Surf the web and you’re going to find various types of commentary about Maruto. A writeup in particular amused me, that which starts with the reviewer’s enthusiasm for Toshimaru Nakamura’s “extreme frequencies” (as opposed to a supposed difficult acceptance by lots of people) followed by a nonchalant disclosure of the same writer’s damaged hearing. As illogical as this might appear – aural impairment and music analysis shouldn’t coexist in an ideal world – there’s a nucleus of seriousness in such a concept. Nakamura stands among the few sound artists I know of who is able to immediately get to the point through his work, entirely based on the handling of tones and noises born from a no-input mixing board. There’s no denying that the ensuing sonorities do affect a listener’s physical setting; occasionally, this might cause a psychological impact with unpredictable consequences. Maybe even catching something that in actuality does not exist, who knows.

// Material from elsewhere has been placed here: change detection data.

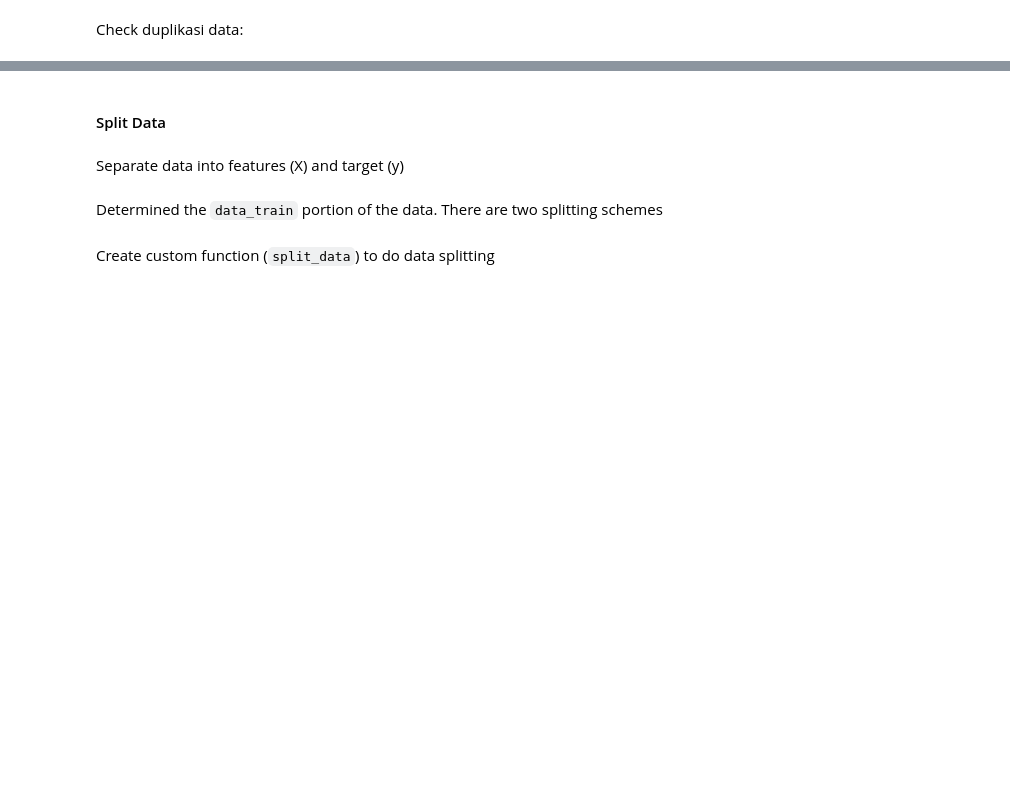
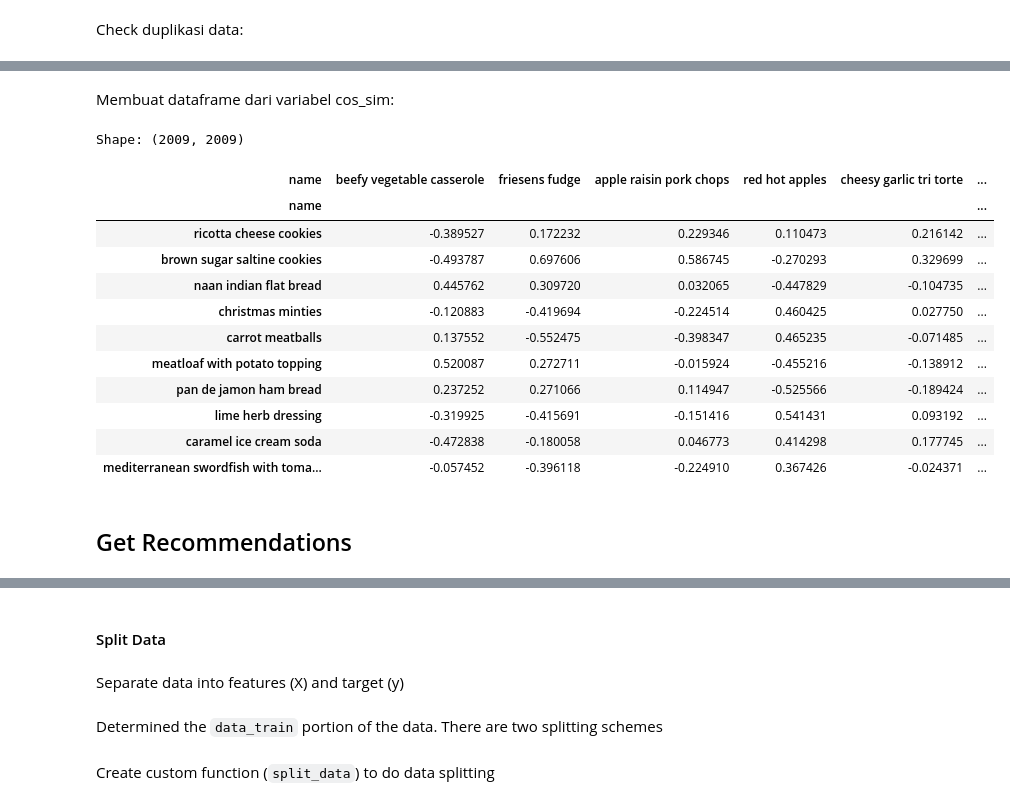
Before and after one commit to Sulbae/OlahGizi-Project, a Jupyter notebook: Food Recommender/notebook.ipynb, the cells around one changed output, grey strips where cells are left out. Drawn from its saved outputs; the diff is of its cells as text; code cells hidden in the pictures; blank space fills up the shorter version.

```diff
--- a/Food Recommender/notebook.ipynb
+++ b/Food Recommender/notebook.ipynb
@@ -818,0 +888,3 @@ Duplicated_data: 108
+# %%
+scaler = StandardScaler()
+content_based_df[['minutes', 'n_steps', "calories"]] = scaler.fit_transform(content_based_df[['minutes', 'n_steps', 'calories']])
@@ -818,0 +897,4 @@ Duplicated_data: 108
+# %%
+content_based_features = np.hstack([tfidf_matrix.toarray(), content_based_df[['minutes', 'n_steps', 'calories']].values])
+
+content_based_features
@@ -818,0 +937,2 @@ Duplicated_data: 108
+# %%
+cos_sim = cosine_similarity(content_based_features, content_based_features)
@@ -818,0 +955,26 @@ Duplicated_data: 108
+# %% [markdown]
+Membuat dataframe dari variabel cos_sim:
+# %%
+cos_sim_df = pd.DataFrame(cos_sim,
+                          index=content_based_df['name'],
+                          columns=content_based_df['name'])
+
+print("Shape:", cos_sim_df.shape)
+
+cos_sim_df.sample(10, axis=1).sample(10, axis=0)
+# %% [output]
+Shape: (2009, 2009)
+| name | beefy vegetable casserole | friesens fudge | apple raisin pork chops | red hot apples | cheesy garlic tri torte | ... |
+| name |  |  |  |  |  | ... |
+| ricotta cheese cookies | -0.389527 | 0.172232 | 0.229346 | 0.110473 | 0.216142 | ... |
+| brown sugar saltine cookies | -0.493787 | 0.697606 | 0.586745 | -0.270293 | 0.329699 | ... |
+| naan indian flat bread | 0.445762 | 0.309720 | 0.032065 | -0.447829 | -0.104735 | ... |
+| christmas minties | -0.120883 | -0.419694 | -0.224514 | 0.460425 | 0.027750 | ... |
+| carrot meatballs | 0.137552 | -0.552475 | -0.398347 | 0.465235 | -0.071485 | ... |
+| meatloaf with potato topping | 0.520087 | 0.272711 | -0.015924 | -0.455216 | -0.138912 | ... |
+| pan de jamon ham bread | 0.237252 | 0.271066 | 0.114947 | -0.525566 | -0.189424 | ... |
+| lime herb dressing | -0.319925 | -0.415691 | -0.151416 | 0.541431 | 0.093192 | ... |
+| caramel ice cream soda | -0.472838 | -0.180058 | 0.046773 | 0.414298 | 0.177745 | ... |
+| mediterranean swordfish with toma... | -0.057452 | -0.396118 | -0.224910 | 0.367426 | -0.024371 | ... |
+# %% [markdown]
+## Get Recommendations
```
Also changed, not shown: parts of 38 cells of this notebook.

Here’s how it works. Each being responds to subliminal impulses in individual and often aleatory ways, however there is a modicum of certainty in this area. One of them is that subsonic lows at consistent volume inevitably produce (in a sensible human aerial) a sense of half-clogged throbbing of the auricular membranes and a firm clutch on the skull’s back side, in turn putting the recipient in a state of partial immobility of their intellectual action. My long-time life companion – by now used, throughout 23 years, to all sorts of auditory torment (including records of much inferior pedigree), abruptly cut off a task of data transcription she was attempting to carry out, politely asking to halt the playback. On the diametric end of the compass, as soon as the higher frequencies materialized this morning, outside the window a group of birds – previously inaudible – started chirping involvedly, seemingly attracted by those capillary waves. My own experience brought the recognition of an impossibility to scan the entire gamut of pitches when listening via speakers, whereas a headphone session (we’re talking Beyerdynamic D 770 Pro, not bargain-priced iPod stuff) introduced a whole new range of presences that, if missed, lessen the record’s apparent worth quite a bit.
Those insidiously subtle nuances highlight the fundamental compositional traits in Maruto, whose formation is not that complex in spite of its protracted conception. The mixer’s hiss, ceaseless. An erratic preamble lasting five minutes or so, then a fixed hum taking command from then, with imperceptibly attenuating power in the final third and a minor variation in pitch, until the conclusion where this low tone – eventually left alone – is escorted by infinitesimal signals that only later reveal themselves to be coming from our ears. Temporary tinnitus, if you will. Over this foundation, all the variations devised by Nakamura – in conformation, colouration and dynamic, from virtually non-existent to penetratingly pragmatical – reinforce the work’s structure. A solid, no-frills set whose core value lies in its starkness, totally devoid of philosophies, immaterial implications and other kinds of verbose gadgetry.
In a word: let the sounds be, let the humans do the otiose talking. Some things never change.